FSO Warszawa Ghia, 1957
In search of a suitable replacement for the dated GAZ/Warszawa M20, FSO enlisted Ghia of Italy to deliver a proposal. Designed under Sergio Sartorelli at a cost of US $62,000, this Warszawa Ghia was the result. Looking somewhat like a shortened Lancia Flaminia, the car had a pleasing and up to date look. FSO sent the car to its research and development centre to be stored until further notice. Apparently no action was ever taken to Continue reading “Curtain Call (Part 3)”

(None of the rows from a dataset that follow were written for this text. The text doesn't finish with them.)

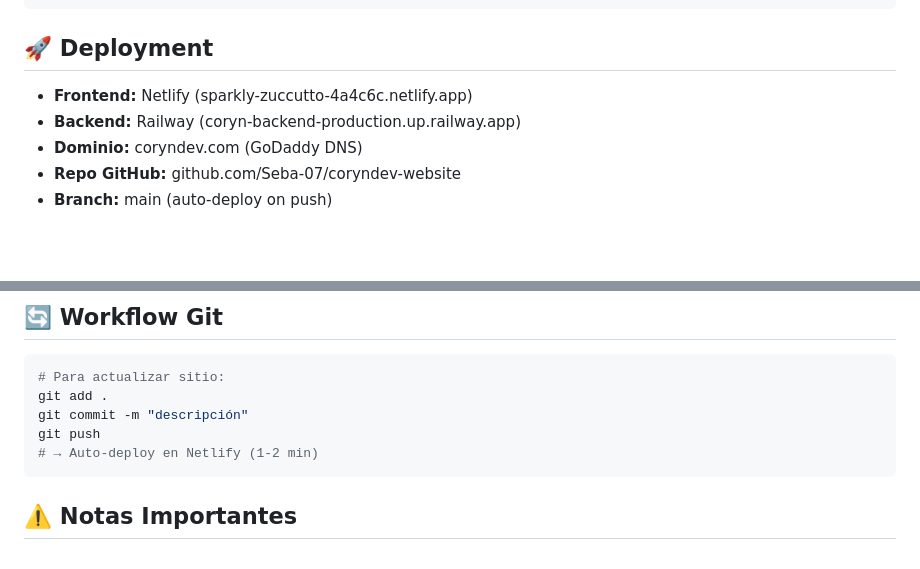
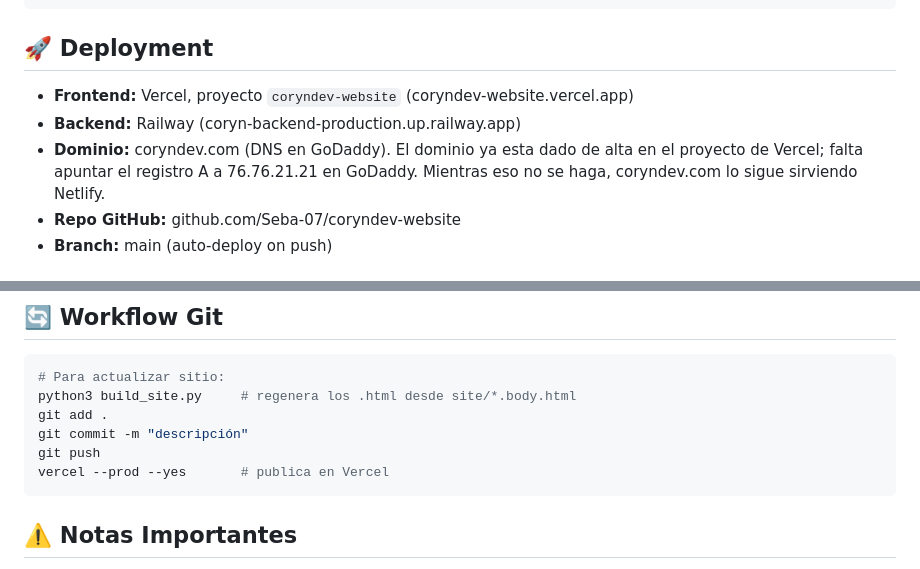
Before and after one commit to Seba-07/coryndev-website, a Markdown page: .claude-project.md, 2 parts joined by grey strips. GitHub-like rendering; blank space fills up the shorter version.

Commit message:
Migrar la documentacion de despliegue de Netlify a Vercel
El dominio coryndev.com queda dado de alta en el proyecto de Vercel. Falta
el cambio de DNS en GoDaddy: hasta entonces el dominio lo sigue sirviendo
Netlify, asi que dar de baja ese servicio antes lo dejaria caido.

````diff
--- a/.claude-project.md
+++ b/.claude-project.md
@@ -22,9 +22,11 @@ Coryn_web/
 
 ## 🚀 Deployment
 
-- **Frontend:** Netlify (sparkly-zuccutto-4a4c6c.netlify.app)
+- **Frontend:** Vercel, proyecto `coryndev-website` (coryndev-website.vercel.app)
 - **Backend:** Railway (coryn-backend-production.up.railway.app)
-- **Dominio:** coryndev.com (GoDaddy DNS)
+- **Dominio:** coryndev.com (DNS en GoDaddy). El dominio ya esta dado de alta en
+  el proyecto de Vercel; falta apuntar el registro A a 76.76.21.21 en GoDaddy.
+  Mientras eso no se haga, coryndev.com lo sigue sirviendo Netlify.
 - **Repo GitHub:** github.com/Seba-07/coryndev-website
 - **Branch:** main (auto-deploy on push)
 
@@ -81,10 +83,11 @@ Coryn_web/
 
 ```bash
 # Para actualizar sitio:
+python3 build_site.py     # regenera los .html desde site/*.body.html
 git add .
 git commit -m "descripción"
 git push
-# → Auto-deploy en Netlify (1-2 min)
+vercel --prod --yes       # publica en Vercel
 ```
 
 ## ⚠️ Notas Importantes
````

Watching television was once a simple act. As youngsters, the choice was scant, yet memory suggests programs containing both interest and drama. With modern day 24 hour, on-demand supply, choices of what and when to be entertained with often raise anomalies when one is forced to observe a production that might not be one’s first choice.
2007’s X-Type facelift illustrated how one can do more with less.
Few cars are created with an unlimited budget – after all, such a bounteous situation is no guarantee of an inspired result. On the other hand, budgetary restrictions are rarely a recipe for a successful product either. Certainly, when Jaguar’s 2001 X-Type was being scoped during the latter part of the 1990s, the Ford-controlled British luxury carmaker wasn’t exactly awash with cash, even if by then they were at least making money rather than haemorrhaging it as they had been, only a few years earlier.
X400 (as the X-Type was termed at Jaguar) formed the core of the blue oval’s growth strategy for the leaping cat, aimed at catapulting the marque into the big league with annual sales in excess of 200,000 cars. A hugely ambitious programme, which also encompassed the refitting of the otherwise defunct Ford Halewood plant in Merseyside; this latter aspect ladling such costs upon the programme that anything less than total success would be viewed as failure.
Sounds odd, doesn’t it? And so it should! Who would’ve thought the thuggish American grey squirrel could do some good?
Artwork has been around since man first walked the earth, from those basic but enigmatic cave paintings through innumerable differing themes, spheres and periods. Prior to the automobile entering the scene, the largest canvas one could expect to become embellished by a more detailed approach might have been a carriage, steam engine, a wagon or the mighty locomotive. With these large expanses to adorn, you could really personalise, promote your product.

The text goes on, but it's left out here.